A fresco of French romantic painter Eugène Delacroix's Liberty Leading the People crowns The Inn At Versailles's stone fireplace. The mural's subject raises a fist clenching the French flag into the sky. Her gesture symbolizes the inn's rise from the ashes and unites its European-inspired artworks, many of which were painted locally.
A calamitous fire ravaged the village of Versailles in 1901, destroying six blocks of businesses and 38 homes. As residents rebuilt, they paid architectural homage to their town's namesake palace and to the Europe of the early 1900s. Since 1993, The Inn At Versailles has taken part in the European tradition with its vintage environs.
Local artists have ornamented nearly every room with original murals, frescoes, and prints inspired by Gallic culture at the turn of the century. The inn's guest rooms and suites join the elegance of ornate chandeliers, four-poster beds, and fireplaces with the modern pizzazz of TVs and WiFi access.
Complimentary continental breakfast every morning gives way to upscale lunch and dinner served at the onsite restaurant, Michael Anthony's at The Inn. Chef Michael Delligatta crafts upscale Italian fare bolstered by an international wine list that has garnered Wine Spectator's Award of Excellence every year since 2007. Visitors may carry their revelry to a nearby winery or one of the many other attractions in the village of Versailles.
At Aunt Katie's, the walls covered in black-and-white photos of women in baseball uniforms and team rosters filled with women's names. The eponymous Aunt Katie is Katie Horstman, who was inducted into the Baseball Hall of Fame in 1988 to commemorate her contribution to the All-American Girls Professional Baseball League, which the movie A League of Their Own made famous. The decor complements the menu of traditional cooking. Prime rib, lobster tails, and breaded pork chops comfort appetites better than a deep-fried Snuggie.

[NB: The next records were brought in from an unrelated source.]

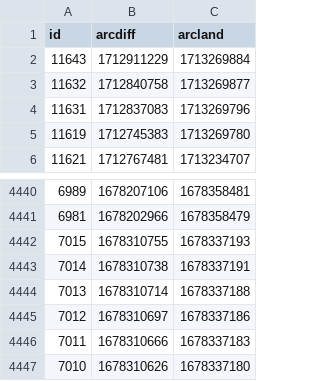
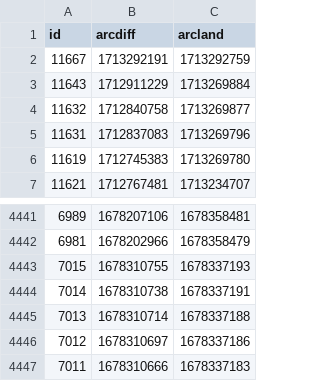
Before and after one commit to atulsmadhugiri/comm-review-velocity, a CSV file: table.csv, drawn as a sheet; only a part is shown, gaps mark what is left out.

```diff
--- a/table.csv
+++ b/table.csv
@@ -1,2 +1,3 @@
 id,arcdiff,arcland
+11667,1713292191,1713292759
 11643,1712911229,1713269884
@@ -4446,2 +4447 @@ id,arcdiff,arcland
 7011,1678310666,1678337183
-7010,1678310626,1678337180
```
Also changed, not shown: 1 other file.
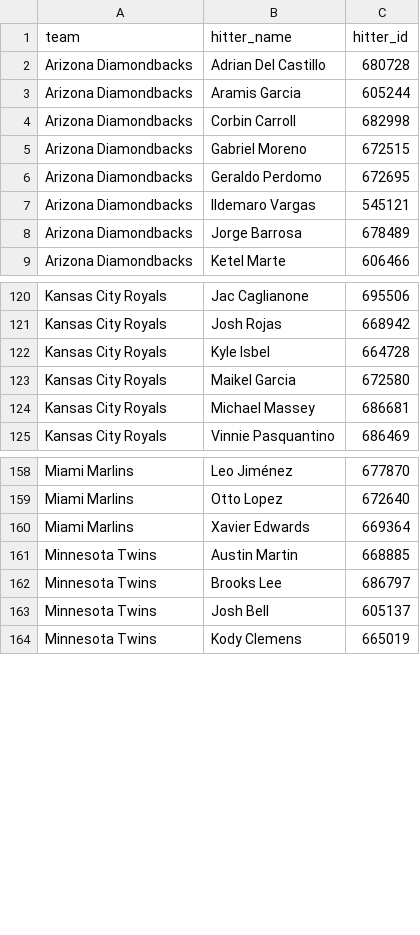
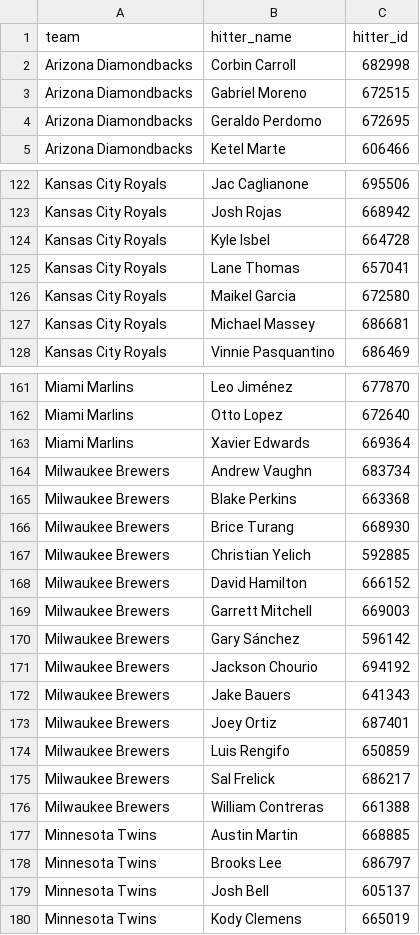
Before and after one commit to syocum9422-blip/sports_model_site, a CSV file: data/mlb/lineups_with_ids.csv, drawn as a sheet; only a part is shown, gaps mark what is left out; removed rows and columns are numbered as before the commit, all else as after; the diff covers the shown part only; the diff names each change by its address in the sheet, - before the commit and + after, or states it on an @@ line.

```diff
--- a/data/mlb/lineups_with_ids.csv
+++ b/data/mlb/lineups_with_ids.csv
-row 2: Arizona Diamondbacks | Adrian Del Castillo | 680728
-row 3: Arizona Diamondbacks | Aramis Garcia | 605244
-row 7: Arizona Diamondbacks | Ildemaro Vargas | 545121
-row 8: Arizona Diamondbacks | Jorge Barrosa | 678489
+row 125: Kansas City Royals | Lane Thomas | 657041
+row 164: Milwaukee Brewers | Andrew Vaughn | 683734
+row 165: Milwaukee Brewers | Blake Perkins | 663368
+row 166: Milwaukee Brewers | Brice Turang | 668930
+row 167: Milwaukee Brewers | Christian Yelich | 592885
+row 168: Milwaukee Brewers | David Hamilton | 666152
+row 169: Milwaukee Brewers | Garrett Mitchell | 669003
+row 170: Milwaukee Brewers | Gary Sánchez | 596142
+row 171: Milwaukee Brewers | Jackson Chourio | 694192
+row 172: Milwaukee Brewers | Jake Bauers | 641343
+row 173: Milwaukee Brewers | Joey Ortiz | 687401
+row 174: Milwaukee Brewers | Luis Rengifo | 650859
+row 175: Milwaukee Brewers | Sal Frelick | 686217
+row 176: Milwaukee Brewers | William Contreras | 661388
```
Also changed, not shown: 10 added rows and 16 removed rows elsewhere in this file, data/mlb/lines_today.csv, 2 other files.
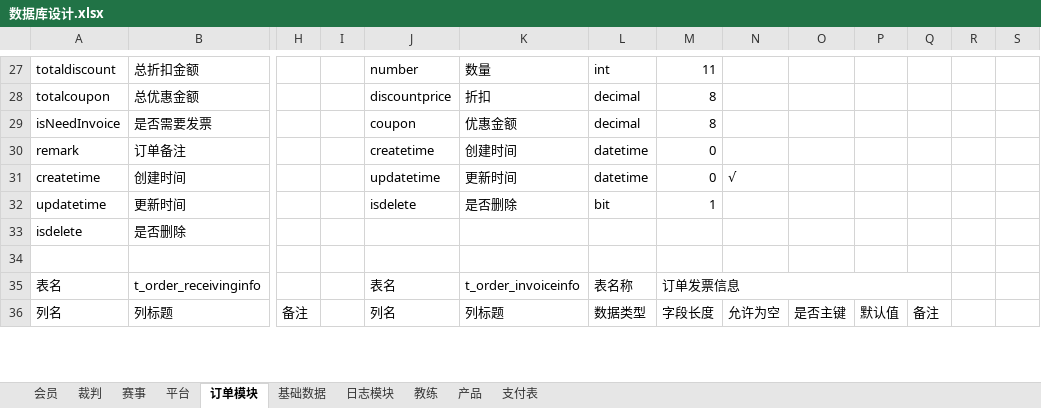
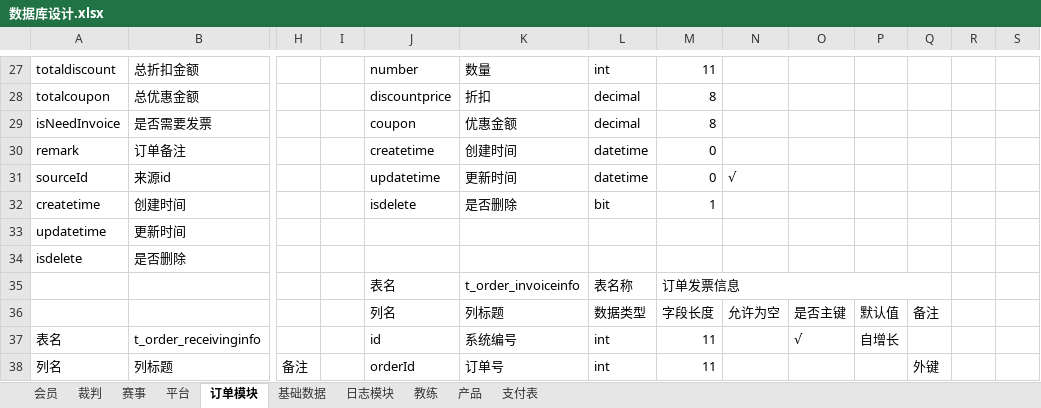
Before and after one commit to huxuanchenxy/nsda, an Excel workbook: doc/数据库设计.xlsx, sheet 订单模块, drawn as a sheet; only a part is shown, gaps mark what is left out; values as stored, in another font and other column widths than the file's, no cell formats; removed rows and columns are numbered as before the commit, all else as after; rows hold the shown columns only; the diff covers the shown part only; the diff names each change by its address in the sheet, - before the commit and + after, or states it on an @@ line.

```diff
--- a/doc/数据库设计.xlsx (sheet 订单模块)
+++ b/doc/数据库设计.xlsx (sheet 订单模块)
+row 31: sourceId | 来源id |  |  | updatetime | 更新时间 | datetime | 0 | √
-J32: updatetime
+J32: isdelete
-K32: 更新时间
+K32: 是否删除
-L32: datetime
+L32: bit
-M32: 0
+M32: 1
-N32: √
+N32: (empty)
-J33: isdelete
+J33: (empty)
-K33: 是否删除
+K33: (empty)
-L33: bit
+L33: (empty)
-M33: 1
+M33: (empty)
-row 35: (empty)
+row 35:  |  |  |  | 表名 | t_order_invoiceinfo | 表名称 | 订单发票信息
+M35:Q35 merged
+row 36:  |  |  |  | 列名 | 列标题 | 数据类型 | 字段长度 | 允许为空 | 是否主键 | 默认值 | 备注
-J37: 表名
+J37: id
-K37: t_order_invoiceinfo
+K37: 系统编号
-L37: 表名称
+L37: int
-M37: 订单发票信息
+M37: 11
-M35:Q35 merged
-O37: (empty)
+O37: √
-P37: (empty)
+P37: 自增长
-J38: 列名
+J38: orderId
-K38: 列标题
+K38: 订单号
-L38: 数据类型
+L38: int
-M38: 字段长度
+M38: 11
-N38: 允许为空
+N38: (empty)
-O38: 是否主键
+O38: (empty)
-P38: 默认值
+P38: (empty)
-Q38: 备注
+Q38: 外键
```
Also changed, not shown: 2 added rows, 2 removed rows, 89 edited cells and merged cells elsewhere in this sheet, sheet 赛事, cell formats, 18 other files.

Since 1954, dough-sculpting artisans at LaRosa’s have crafted a menu of delectable Italian specialties using heaps of fresh ingredients and a family recipe. An array of tasty pies awaits hungry visitors, from the double pepperoni ($5.99–$14.99) to the buffalo chicken, which entertains a devoted entourage of black olives, tomatoes, and jalapeños ($6.79–$19.99). Customers can also hire toppings for freelance work on pizzas of their own creation ($4.79–$12.99 plus toppings). Shy meats and veggies hide inside calzones, such as the Philly cheesesteak calzone, which provides a toasted cavern of shelter for sirloin, white cheddar, onions, and stray cheese ($5.99). In addition, LaRosa’s boasts a spectrum of hoagys, salads, and pasta and offers a sweet adieu to finished meals with a dessert of Italian crème cake ($4.89) or cinnamon-sugar dippers ($3.99).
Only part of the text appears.